allows you to create and modify font files,
accepting input in the following formats
(with associated file extensions appearing in parentheses):
Glyph Bitmap Distribution (.bdf)
Macintosh resource fonts (.dfont, .bin, .hqx)
fontforge spline font database (.sfd)
POSTSCRIPT, which includes:
ASCII format (.pfa)
Binary format (.pfb)
CID-keyed fonts, Adobe convention used primarily for Asian characters (.cid, .otf)
POSTSCRIPT Type 0 (.ps)
POSTSCRIPT Type 3 (.ps)
Scaleable vector graphics fonts (.svg)
TeX bitmap (.pk)
TrueType (.ttf, .ttc)
X11 bitmap (.pcf)
If the argument list contains a font file name (or several),
window for each font displaying the characters of the that font.
In the absence of options or arguments,
the program opens a file-picker window,
allowing you to browse your disk to find a font file,
or create a new one.
This manual page is intended only as a rudimentary overview;
see the HTML Users Manual for more complete information.
Must be the first argument. Executes "string" as a set of scripting commands.
Any additional arguments will be passed to the script.
Employ the specified method to control 8-bit colormaps,
assumes one of these three values:
Attempt to allocate colors in the current (shared) colormap.
The program will likely not find everything it requires.
Allocate what can be allocated, then copy the current colormap;
it can thus make use of cells other programs are using.
Create a new colormap and fill it with the required colors.
Attempt to employ a visual that matches the specified pixel depth,
Employ the X display specified by the string
(for example: localhost:0).
Display the usage description
and start a web client displaying the online documentation.
Alter the displayed menus to employ modifier keys appropriate
to the specified keyboard type,
assumes one of the following four values:
IBM PC type keyboard.
Apple Macintosh keyboard.
Sun workstation keyboard.
Macintosh keyboard, but on a system running SuSe linux
(the mappings differ from those used under MacOS X).
Opens whatever font you last edited with
If you specify
will open the last
Interpret the script with the fontforge interpreter.

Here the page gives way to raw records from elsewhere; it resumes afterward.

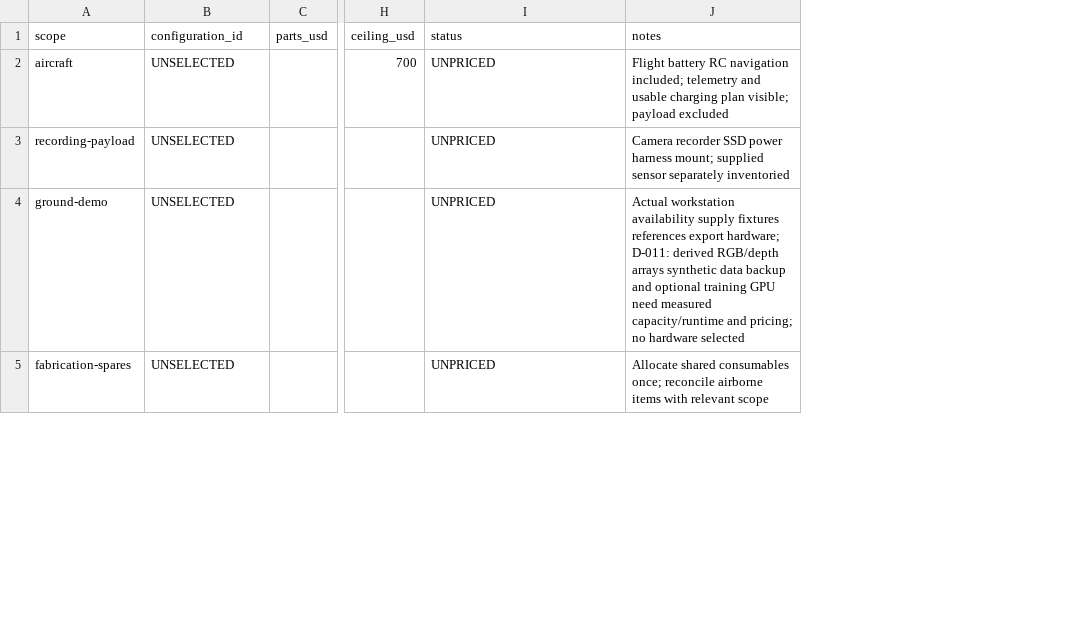
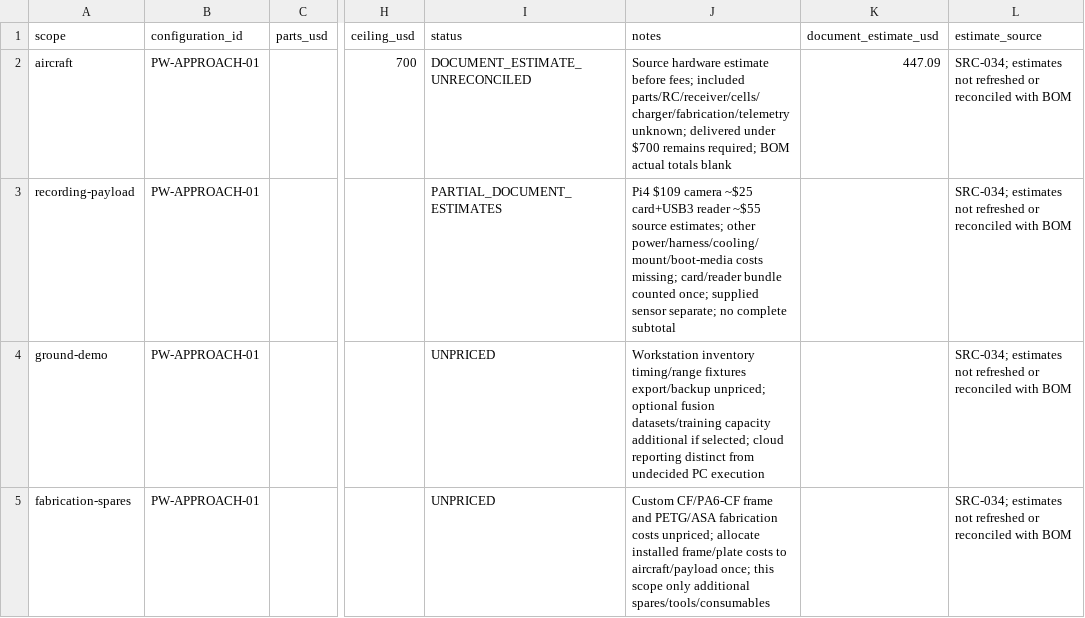
Before and after one commit to Antimony051/approach_design, a CSV file: procurement/cost-summary.csv, drawn as a sheet; only a part is shown, gaps mark what is left out; the diff covers the shown part only; the diff names each change by its address in the sheet, - before the commit and + after, or states it on an @@ line.

```diff
--- a/procurement/cost-summary.csv
+++ b/procurement/cost-summary.csv
+column K (document_estimate_usd), row 2: 447.09
+column L (estimate_source), rows 2-5: all SRC-034; estimates not refreshed or reconciled with BOM
-B2:B5 (configuration_id): UNSELECTED
+B2:B5 (configuration_id): PW-APPROACH-01
-I2 (status): UNPRICED
+I2 (status): DOCUMENT_ESTIMATE_UNRECONCILED
-J2 (notes): Flight battery RC navigation included; telemetry and usable charging plan visible; payload excluded
+J2 (notes): Source hardware estimate before fees; included parts/RC/receiver/cells/charger/fabrication/telemetry unknown; delivered under $700 remains required; BOM actual totals blank
-I3 (status): UNPRICED
+I3 (status): PARTIAL_DOCUMENT_ESTIMATES
-J3 (notes): Camera recorder SSD power harness mount; supplied sensor separately inventoried
+J3 (notes): Pi4 $109 camera ~$25 card+USB3 reader ~$55 source estimates; other power/harness/cooling/mount/boot-media costs missing; card/reader bundle counted once; supplied sensor separate; no complete subtotal
-J4 (notes): Actual workstation availability supply fixtures references export hardware; D-011: derived RGB/depth arrays synthetic data backup and optional training GPU need measured capacity/runtime and pricing; no hardware selected
+J4 (notes): Workstation inventory timing/range fixtures export/backup unpriced; optional fusion datasets/training capacity additional if selected; cloud reporting distinct from undecided PC execution
-J5 (notes): Allocate shared consumables once; reconcile airborne items with relevant scope
+J5 (notes): Custom CF/PA6-CF frame and PETG/ASA fabrication costs unpriced; allocate installed frame/plate costs to aircraft/payload once; this scope only additional spares/tools/consumables
```
Also changed, not shown: 9 edited cells elsewhere in this file, integration/interfaces.csv, integration/mass-and-fit.csv, 35 other files.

Interpret the script with the python interpreter.
Prints information about optional libraries.
Create a new font with the ISO 8859-1 encoding
(the international encoding standard for western Europe,
and the standard for most X fonts).
Suppress display of the splash screen.
Control the crash recovery mechanism
(helpful if crash recovery causes problems),
takes on one of three allowed settings:
perform automatic recovery (default) if the program crashed before saving changes.
Delete recovery information.
Suppress crash recovery.
Execute the script named
Does not open the X display.
This must be the first argument passed to fontforge. Any other arguments are
handled by the scriptfile itself.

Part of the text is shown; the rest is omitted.